Exercise aim: Gather all lines in the data that hold the string "button".

(Excerpts from a dataset)
.....

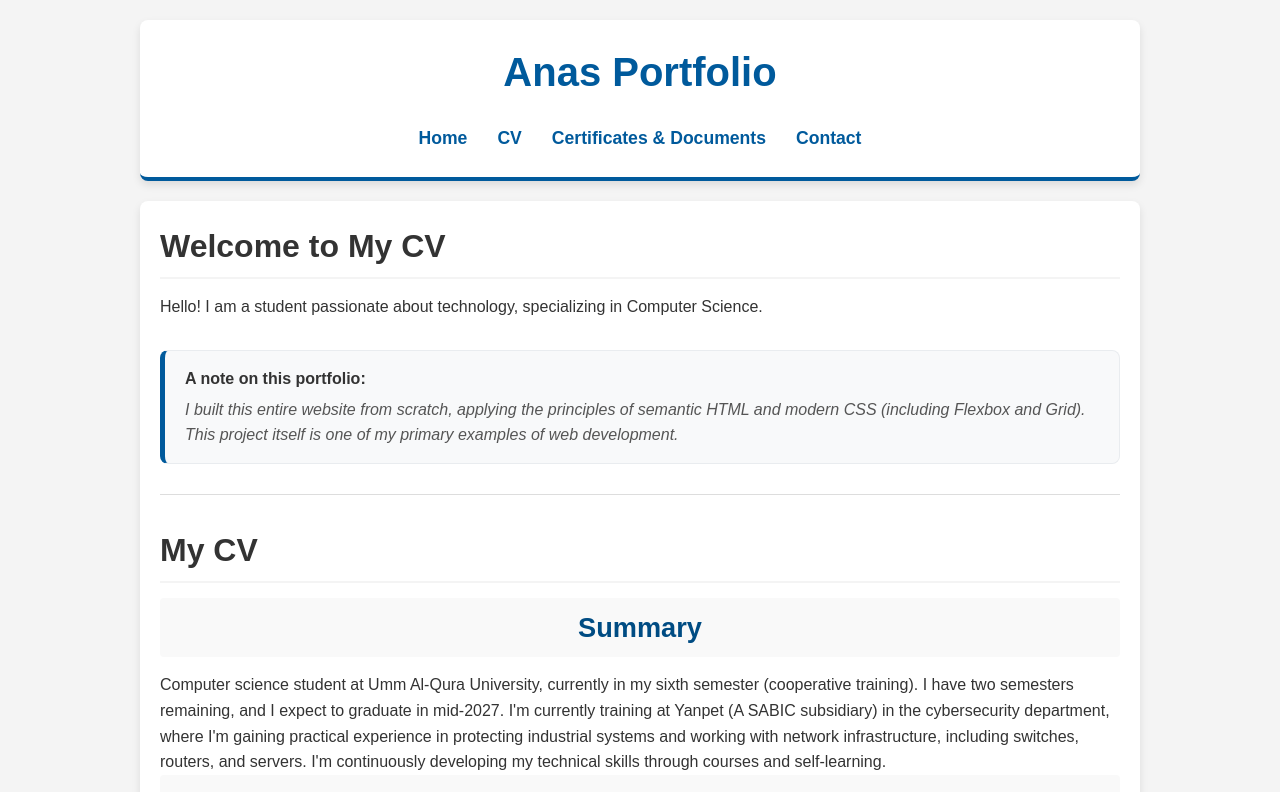
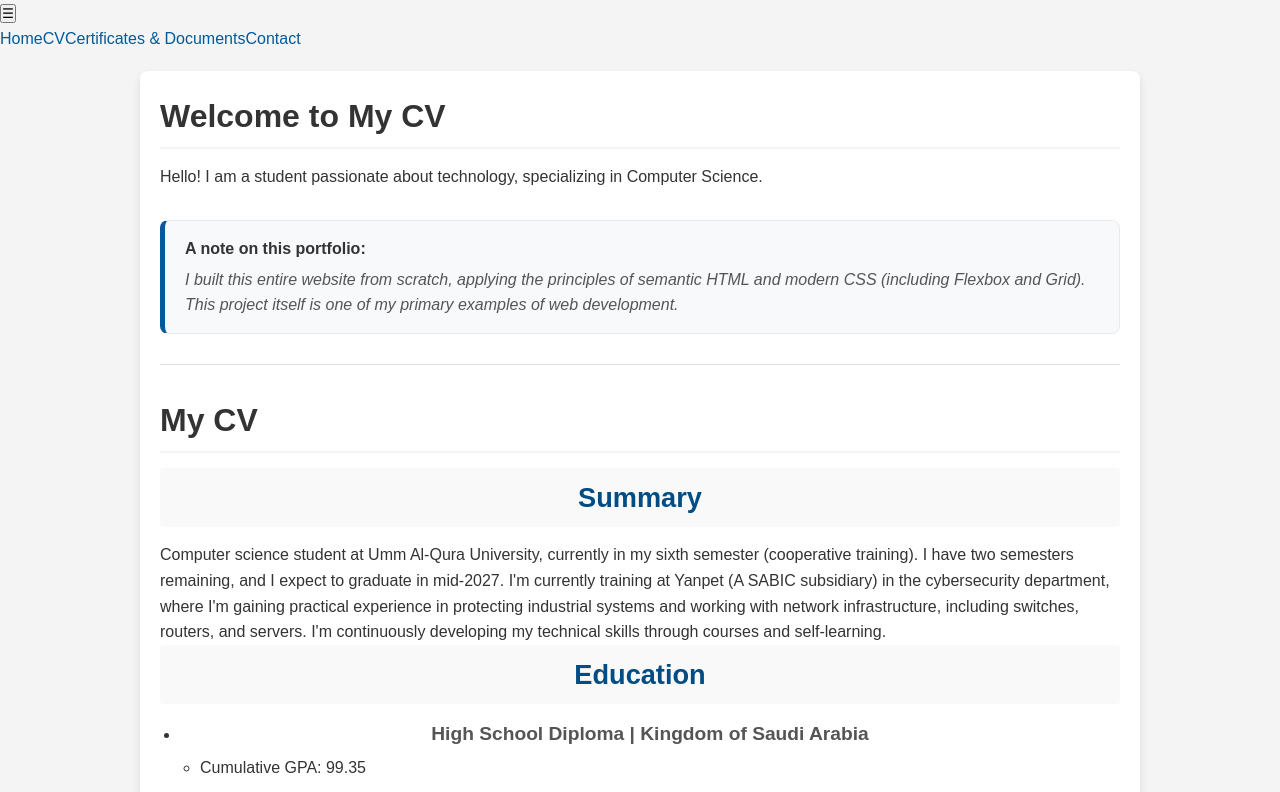
Before and after one commit to anasdkil336699-dot/anas-portfolio, a React (Create React App) app: page / in a window 1280 px wide. Shown: the top 792 px of the page. Built offline with nearby package versions, Linux system fonts and the light colour scheme.

Commit message:
Update Header.js

```diff
--- a/src/Header.js
+++ b/src/Header.js
@@ -1,44 +1,24 @@
-// src/Header.js
 import React, { useState } from "react";
 
 export default function Header() {
-  const [isMenuOpen, setIsMenuOpen] = useState(false);
-
-  const toggleMenu = () => {
-    setIsMenuOpen(!isMenuOpen);
-  };
+  const [isOpen, setIsOpen] = useState(false);
 
   return (
-    <header>
-      <h1>Anas Portfolio</h1>
+    <>
+      {/* زر القائمة */}
+      <button className="menu-btn" onClick={() => setIsOpen(!isOpen)}>
+        ☰
+      </button>
 
-      <nav>
-        <button
-          id="menu-toggle"
-          aria-label="Toggle Navigation"
-          onClick={toggleMenu}
-        >
-          &#9776;
-        </button>
-
-        <ul id="nav-menu" className={isMenuOpen ? "show-menu" : ""}>
-          <li>
-            <a href="#home">Home</a>
-          </li>
-
-          <li>
-            <a href="#cv">CV</a>
-          </li>
-
-          <li>
-            <a href="#documents">Certificates & Documents</a>
-          </li>
-
-          <li>
-            <a href="#contact">Contact</a>
-          </li>
-        </ul>
-      </nav>
-    </header>
+      {/* القائمة الجانبية */}
+      <div className={`sidebar ${isOpen ? "open" : ""}`}>
+        <a href="#home" onClick={() => setIsOpen(false)}>Home</a>
+        <a href="#cv" onClick={() => setIsOpen(false)}>CV</a>
+        <a href="#documents" onClick={() => setIsOpen(false)}>
+          Certificates & Documents
+        </a>
+        <a href="#contact" onClick={() => setIsOpen(false)}>Contact</a>
+      </div>
+    </>
   );
 }
```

.....

Response to the exercise:
+      <button className="menu-btn" onClick={() => setIsOpen(!isOpen)}>
+      </button>
-        <button
-        </button>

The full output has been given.